_TASK REQUIREMENTS_:
Nothing in the data may be altered; copy it all exactly.

_RECORDS PROVIDED_:
========================================

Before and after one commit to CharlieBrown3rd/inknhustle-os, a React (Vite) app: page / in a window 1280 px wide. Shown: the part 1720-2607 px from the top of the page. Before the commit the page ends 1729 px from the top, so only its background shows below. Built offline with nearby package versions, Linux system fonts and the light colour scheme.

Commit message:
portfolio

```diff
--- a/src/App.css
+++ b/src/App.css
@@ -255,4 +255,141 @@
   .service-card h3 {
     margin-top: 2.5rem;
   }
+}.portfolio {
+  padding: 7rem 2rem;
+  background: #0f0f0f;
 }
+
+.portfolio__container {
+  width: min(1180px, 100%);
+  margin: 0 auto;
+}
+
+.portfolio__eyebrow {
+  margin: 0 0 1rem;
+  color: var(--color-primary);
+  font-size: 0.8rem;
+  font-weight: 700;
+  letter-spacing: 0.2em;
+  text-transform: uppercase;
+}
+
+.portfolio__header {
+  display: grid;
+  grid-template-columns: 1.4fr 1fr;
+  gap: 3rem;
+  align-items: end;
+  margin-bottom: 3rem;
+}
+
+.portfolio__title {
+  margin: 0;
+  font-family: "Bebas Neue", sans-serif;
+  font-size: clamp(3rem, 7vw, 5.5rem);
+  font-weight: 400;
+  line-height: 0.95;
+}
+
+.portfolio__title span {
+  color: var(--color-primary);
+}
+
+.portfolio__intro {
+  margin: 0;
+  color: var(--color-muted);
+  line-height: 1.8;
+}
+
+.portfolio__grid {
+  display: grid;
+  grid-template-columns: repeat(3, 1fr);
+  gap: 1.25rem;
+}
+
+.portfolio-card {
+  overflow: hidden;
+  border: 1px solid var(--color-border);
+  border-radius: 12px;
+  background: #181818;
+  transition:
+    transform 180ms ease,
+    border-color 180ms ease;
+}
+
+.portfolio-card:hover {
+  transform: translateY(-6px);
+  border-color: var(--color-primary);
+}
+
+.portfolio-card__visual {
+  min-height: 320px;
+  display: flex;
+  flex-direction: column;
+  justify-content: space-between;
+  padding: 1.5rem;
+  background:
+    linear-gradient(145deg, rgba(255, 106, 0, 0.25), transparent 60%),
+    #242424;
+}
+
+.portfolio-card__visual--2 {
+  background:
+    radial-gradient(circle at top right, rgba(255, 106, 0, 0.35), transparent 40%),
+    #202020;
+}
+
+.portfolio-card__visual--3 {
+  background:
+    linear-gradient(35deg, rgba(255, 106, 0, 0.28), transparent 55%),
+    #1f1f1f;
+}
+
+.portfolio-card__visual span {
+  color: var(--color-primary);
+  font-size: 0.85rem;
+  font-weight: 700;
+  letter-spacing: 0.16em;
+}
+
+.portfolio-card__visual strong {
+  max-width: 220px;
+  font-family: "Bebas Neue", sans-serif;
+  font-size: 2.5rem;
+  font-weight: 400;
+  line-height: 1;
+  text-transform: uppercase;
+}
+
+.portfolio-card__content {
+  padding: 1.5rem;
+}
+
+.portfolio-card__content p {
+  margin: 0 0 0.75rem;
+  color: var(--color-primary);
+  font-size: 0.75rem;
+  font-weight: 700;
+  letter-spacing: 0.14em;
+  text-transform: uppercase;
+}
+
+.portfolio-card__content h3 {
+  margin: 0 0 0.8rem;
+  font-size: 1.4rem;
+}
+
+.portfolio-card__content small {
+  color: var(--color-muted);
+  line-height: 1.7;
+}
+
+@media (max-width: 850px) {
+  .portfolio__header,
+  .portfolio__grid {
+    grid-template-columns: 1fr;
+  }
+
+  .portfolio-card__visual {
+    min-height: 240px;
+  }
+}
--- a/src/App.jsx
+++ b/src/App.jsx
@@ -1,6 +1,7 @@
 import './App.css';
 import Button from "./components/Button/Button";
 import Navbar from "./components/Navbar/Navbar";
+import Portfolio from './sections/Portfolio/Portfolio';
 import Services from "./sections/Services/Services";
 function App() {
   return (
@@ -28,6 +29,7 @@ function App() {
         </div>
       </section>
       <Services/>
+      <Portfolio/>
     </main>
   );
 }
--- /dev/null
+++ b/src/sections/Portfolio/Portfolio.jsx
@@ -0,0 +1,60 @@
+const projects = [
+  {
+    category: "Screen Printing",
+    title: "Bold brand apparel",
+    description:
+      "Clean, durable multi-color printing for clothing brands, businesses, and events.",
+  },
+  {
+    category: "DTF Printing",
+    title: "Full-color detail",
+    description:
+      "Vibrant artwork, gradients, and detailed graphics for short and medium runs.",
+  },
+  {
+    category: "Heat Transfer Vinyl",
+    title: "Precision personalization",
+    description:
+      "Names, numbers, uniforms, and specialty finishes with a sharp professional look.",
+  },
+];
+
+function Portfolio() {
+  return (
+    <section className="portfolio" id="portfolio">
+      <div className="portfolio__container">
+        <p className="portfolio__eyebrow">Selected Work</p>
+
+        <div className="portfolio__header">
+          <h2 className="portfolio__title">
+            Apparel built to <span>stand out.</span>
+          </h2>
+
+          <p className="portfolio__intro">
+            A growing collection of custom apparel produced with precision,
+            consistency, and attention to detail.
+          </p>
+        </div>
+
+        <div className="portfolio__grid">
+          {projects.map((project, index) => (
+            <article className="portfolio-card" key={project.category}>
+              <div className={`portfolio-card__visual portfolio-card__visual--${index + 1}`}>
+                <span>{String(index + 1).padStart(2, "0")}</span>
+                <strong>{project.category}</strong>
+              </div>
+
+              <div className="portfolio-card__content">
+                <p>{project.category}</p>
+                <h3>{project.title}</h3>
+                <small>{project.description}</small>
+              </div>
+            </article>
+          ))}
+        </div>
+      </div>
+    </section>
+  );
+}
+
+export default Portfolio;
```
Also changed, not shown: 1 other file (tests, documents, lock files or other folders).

========================================

_EXERCISE SOLUTION_:
Before and after one commit to CharlieBrown3rd/inknhustle-os, a React (Vite) app: page / in a window 1280 px wide. Shown: the part 1720-2607 px from the top of the page. Before the commit the page ends 1729 px from the top, so only its background shows below. Built offline with nearby package versions, Linux system fonts and the light colour scheme.

Commit message:
portfolio

```diff
--- a/src/App.css
+++ b/src/App.css
@@ -255,4 +255,141 @@
   .service-card h3 {
     margin-top: 2.5rem;
   }
+}.portfolio {
+  padding: 7rem 2rem;
+  background: #0f0f0f;
 }
+
+.portfolio__container {
+  width: min(1180px, 100%);
+  margin: 0 auto;
+}
+
+.portfolio__eyebrow {
+  margin: 0 0 1rem;
+  color: var(--color-primary);
+  font-size: 0.8rem;
+  font-weight: 700;
+  letter-spacing: 0.2em;
+  text-transform: uppercase;
+}
+
+.portfolio__header {
+  display: grid;
+  grid-template-columns: 1.4fr 1fr;
+  gap: 3rem;
+  align-items: end;
+  margin-bottom: 3rem;
+}
+
+.portfolio__title {
+  margin: 0;
+  font-family: "Bebas Neue", sans-serif;
+  font-size: clamp(3rem, 7vw, 5.5rem);
+  font-weight: 400;
+  line-height: 0.95;
+}
+
+.portfolio__title span {
+  color: var(--color-primary);
+}
+
+.portfolio__intro {
+  margin: 0;
+  color: var(--color-muted);
+  line-height: 1.8;
+}
+
+.portfolio__grid {
+  display: grid;
+  grid-template-columns: repeat(3, 1fr);
+  gap: 1.25rem;
+}
+
+.portfolio-card {
+  overflow: hidden;
+  border: 1px solid var(--color-border);
+  border-radius: 12px;
+  background: #181818;
+  transition:
+    transform 180ms ease,
+    border-color 180ms ease;
+}
+
+.portfolio-card:hover {
+  transform: translateY(-6px);
+  border-color: var(--color-primary);
+}
+
+.portfolio-card__visual {
+  min-height: 320px;
+  display: flex;
+  flex-direction: column;
+  justify-content: space-between;
+  padding: 1.5rem;
+  background:
+    linear-gradient(145deg, rgba(255, 106, 0, 0.25), transparent 60%),
+    #242424;
+}
+
+.portfolio-card__visual--2 {
+  background:
+    radial-gradient(circle at top right, rgba(255, 106, 0, 0.35), transparent 40%),
+    #202020;
+}
+
+.portfolio-card__visual--3 {
+  background:
+    linear-gradient(35deg, rgba(255, 106, 0, 0.28), transparent 55%),
+    #1f1f1f;
+}
+
+.portfolio-card__visual span {
+  color: var(--color-primary);
+  font-size: 0.85rem;
+  font-weight: 700;
+  letter-spacing: 0.16em;
+}
+
+.portfolio-card__visual strong {
+  max-width: 220px;
+  font-family: "Bebas Neue", sans-serif;
+  font-size: 2.5rem;
+  font-weight: 400;
+  line-height: 1;
+  text-transform: uppercase;
+}
+
+.portfolio-card__content {
+  padding: 1.5rem;
+}
+
+.portfolio-card__content p {
+  margin: 0 0 0.75rem;
+  color: var(--color-primary);
+  font-size: 0.75rem;
+  font-weight: 700;
+  letter-spacing: 0.14em;
+  text-transform: uppercase;
+}
+
+.portfolio-card__content h3 {
+  margin: 0 0 0.8rem;
+  font-size: 1.4rem;
+}
+
+.portfolio-card__content small {
+  color: var(--color-muted);
+  line-height: 1.7;
+}
+
+@media (max-width: 850px) {
+  .portfolio__header,
+  .portfolio__grid {
+    grid-template-columns: 1fr;
+  }
+
+  .portfolio-card__visual {
+    min-height: 240px;
+  }
+}
--- a/src/App.jsx
+++ b/src/App.jsx
@@ -1,6 +1,7 @@
 import './App.css';
 import Button from "./components/Button/Button";
 import Navbar from "./components/Navbar/Navbar";
+import Portfolio from './sections/Portfolio/Portfolio';
 import Services from "./sections/Services/Services";
 function App() {
   return (
@@ -28,6 +29,7 @@ function App() {
         </div>
       </section>
       <Services/>
+      <Portfolio/>
     </main>
   );
 }
--- /dev/null
+++ b/src/sections/Portfolio/Portfolio.jsx
@@ -0,0 +1,60 @@
+const projects = [
+  {
+    category: "Screen Printing",
+    title: "Bold brand apparel",
+    description:
+      "Clean, durable multi-color printing for clothing brands, businesses, and events.",
+  },
+  {
+    category: "DTF Printing",
+    title: "Full-color detail",
+    description:
+      "Vibrant artwork, gradients, and detailed graphics for short and medium runs.",
+  },
+  {
+    category: "Heat Transfer Vinyl",
+    title: "Precision personalization",
+    description:
+      "Names, numbers, uniforms, and specialty finishes with a sharp professional look.",
+  },
+];
+
+function Portfolio() {
+  return (
+    <section className="portfolio" id="portfolio">
+      <div className="portfolio__container">
+        <p className="portfolio__eyebrow">Selected Work</p>
+
+        <div className="portfolio__header">
+          <h2 className="portfolio__title">
+            Apparel built to <span>stand out.</span>
+          </h2>
+
+          <p className="portfolio__intro">
+            A growing collection of custom apparel produced with precision,
+            consistency, and attention to detail.
+          </p>
+        </div>
+
+        <div className="portfolio__grid">
+          {projects.map((project, index) => (
+            <article className="portfolio-card" key={project.category}>
+              <div className={`portfolio-card__visual portfolio-card__visual--${index + 1}`}>
+                <span>{String(index + 1).padStart(2, "0")}</span>
+                <strong>{project.category}</strong>
+              </div>
+
+              <div className="portfolio-card__content">
+                <p>{project.category}</p>
+                <h3>{project.title}</h3>
+                <small>{project.description}</small>
+              </div>
+            </article>
+          ))}
+        </div>
+      </div>
+    </section>
+  );
+}
+
+export default Portfolio;
```
Also changed, not shown: 1 other file (tests, documents, lock files or other folders).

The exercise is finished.